If you’ve perused Crypto Twitter at all over the past week or two, you likely would have noticed the incessant mentions of a Bitcoin price fractal. (editor’s note: a fractal, in the context of financial assets and their respective charts, is a certain historical chart formation/price action repeating on a smaller scale at a different time or for a different asset.)
The thesis of many analysts is that the recent collapse in the Bitcoin price from $10,000 to $7,700 was a microcosm of 2018’s bear market. More specifically, they say that this 20% collapse and the subsequent consolidatory price action is similar to what took place at the end of 2018 and at the start of 2019, during which Bitcoin fell from $6,000 to $3,000 in a short period of time.
This fractal, which thoroughly implies that BTC has established a long-term bottom, has continued to gain steam as of late. Brave New Coin’s Josh Olszewicz noted that Bitcoin’s current four-hour chart continues to trace historical price action to an absurd accuracy, with price entering an ascending triangle.
Others have further corroborated this analysis. Truenomic recently drew even more apparent parallels between the current Bitcoin price action and what took place at the end of the bear market. Referencing the charts below, he wrote:
In addition to the fact that bitcoin moves in cycles, many movements on the chart are repeated on completely different time frames, because these are ordinary patterns. I have gained confidence in the similarity of these two situations, so at the moment I’m bullish.

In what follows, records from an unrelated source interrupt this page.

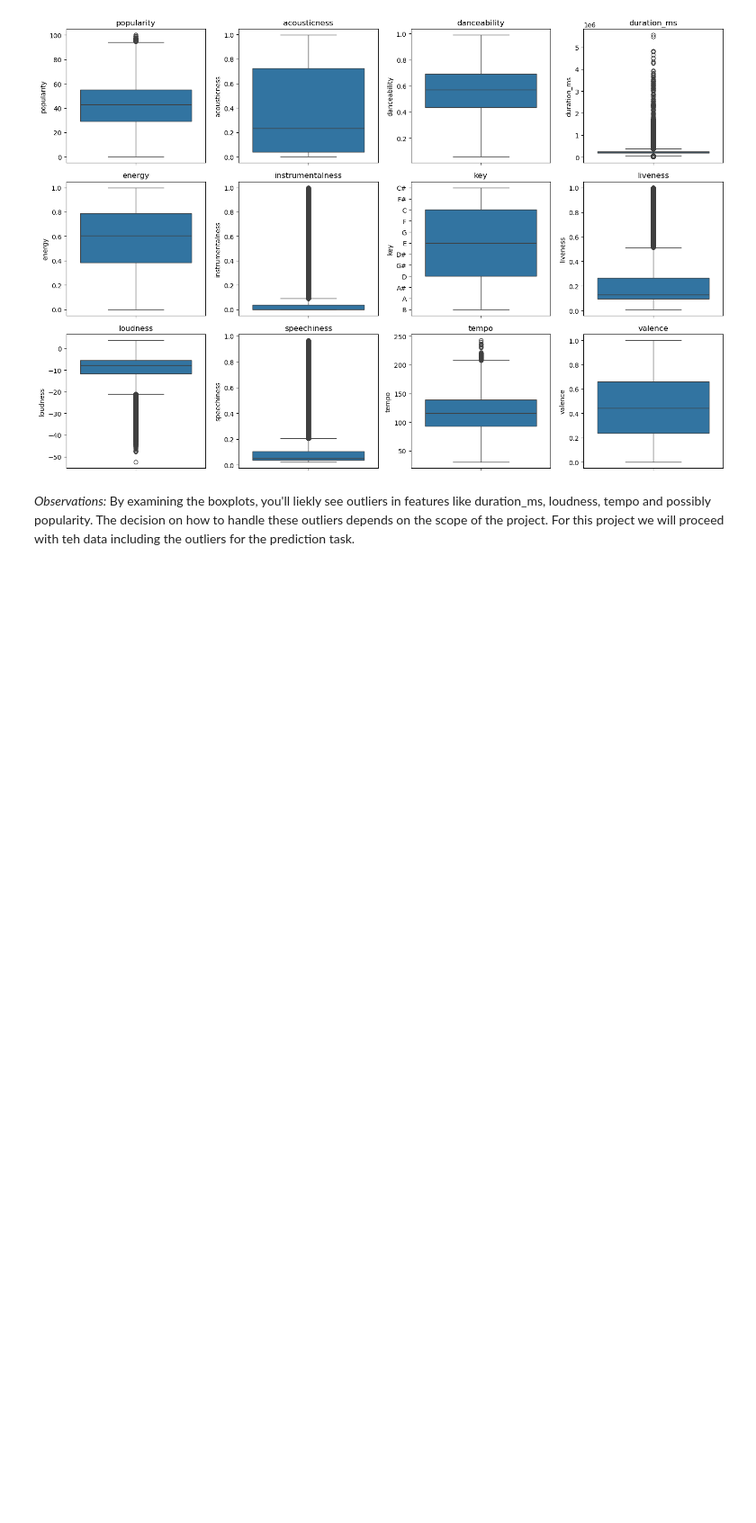
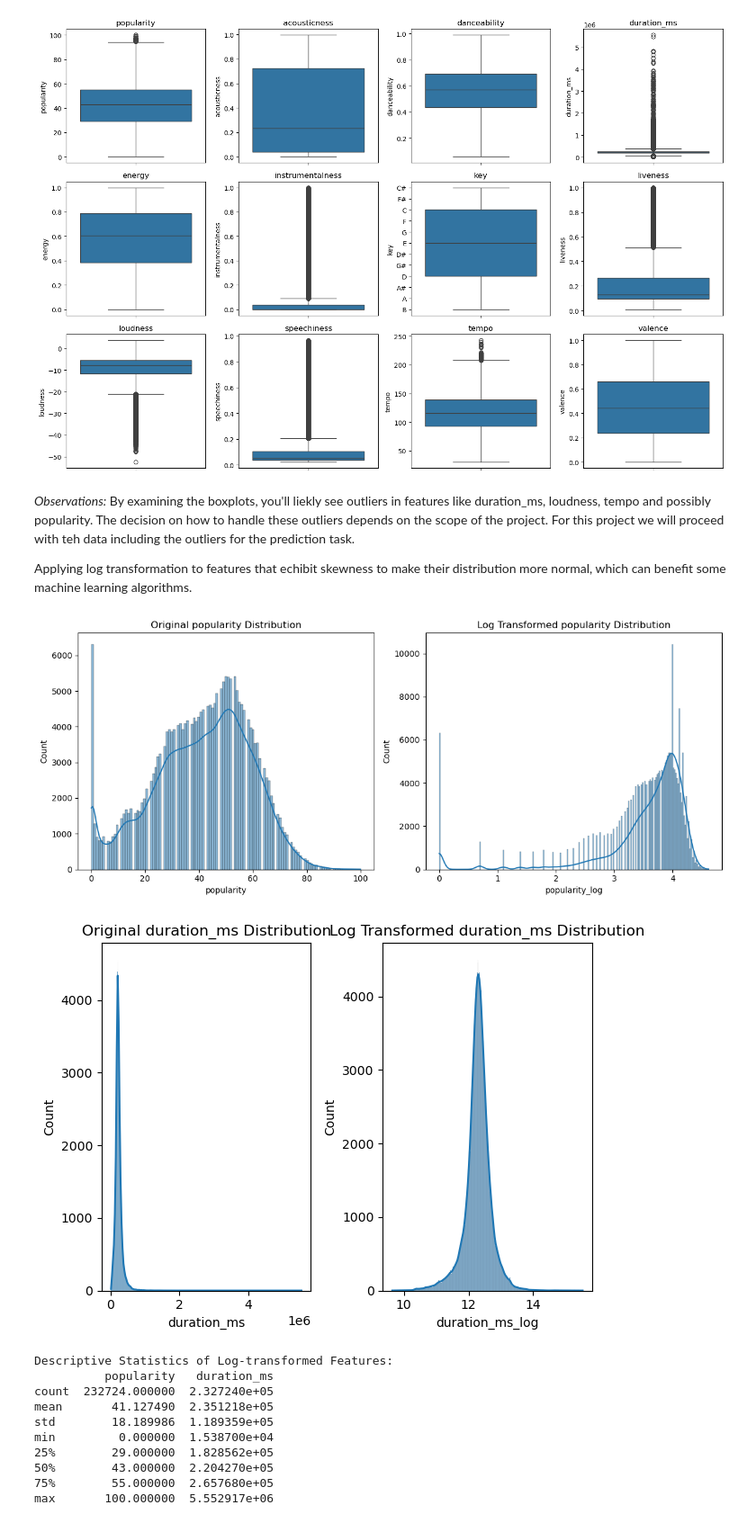
Before and after one commit to agajankush/spotify-music-eda, a Jupyter notebook: data_analysis.ipynb, the cells around one changed output. Shown at 90% size. Cells and saved outputs as stored; diff of their text form; code cells hidden in the pictures; blank space fills up the shorter version.

Commit message:
Skewedness plots

```diff
--- a/data_analysis.ipynb
+++ b/data_analysis.ipynb
@@ -125,3 +125,37 @@ plt.show()
 duration_ms, loudness, tempo and possibly popularity.
 The decision on how to handle these outliers depends on the scope of the project.
 For this project we will proceed with teh data including the outliers for the prediction task.
+
+Applying log transformation to features that echibit skewness to make their distribution more normal, which can benefit some machine learning algorithms.
+# %%
+import numpy as np
+
+skewed_features = ["popularity", "duration_ms"]
+plt.figure(figsize=(12, 5))
+for i, feature in enumerate(skewed_features):
+    plt.subplot(1, 2, 1)
+    sns.histplot(data[feature], kde=True)
+    plt.title(f"Original {feature} Distribution")
+
+    data[feature + "_log"] = np.log1p(data[feature])
+    plt.subplot(1, 2, 2)
+    sns.histplot(data[feature + "_log"], kde=True)
+    plt.title(f"Log Transformed {feature} Distribution")
+    plt.tight_layout()
+    plt.show()
+
+print("\nDescriptive Statistics of Log-transformed Features:")
+print(data[skewed_features].describe())
+# %% [output]
+[figure, added]
+[figure, added]
+Descriptive Statistics of Log-transformed Features:
+          popularity   duration_ms
+count  232724.000000  2.327240e+05
+mean       41.127490  2.351218e+05
+std        18.189986  1.189359e+05
+min         0.000000  1.538700e+04
+25%        29.000000  1.828562e+05
+50%        43.000000  2.204270e+05
+75%        55.000000  2.657680e+05
+max       100.000000  5.552917e+06
```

There are other signs hinting that Bitcoin has bottomed for now. Bitcoin’s one-day Moving Average Convergence Divergence (MACD), a lagging indicator that tracks market trends and momentum, has crossed into the green after a precipitous drop to the most oversold levels since the December crash. An analyst noted in reference to this technical indicator that bullish MACD crosses “always were followed by price rises [previously],” before adding that Bitcoin has the potential to reach $12,000 by November.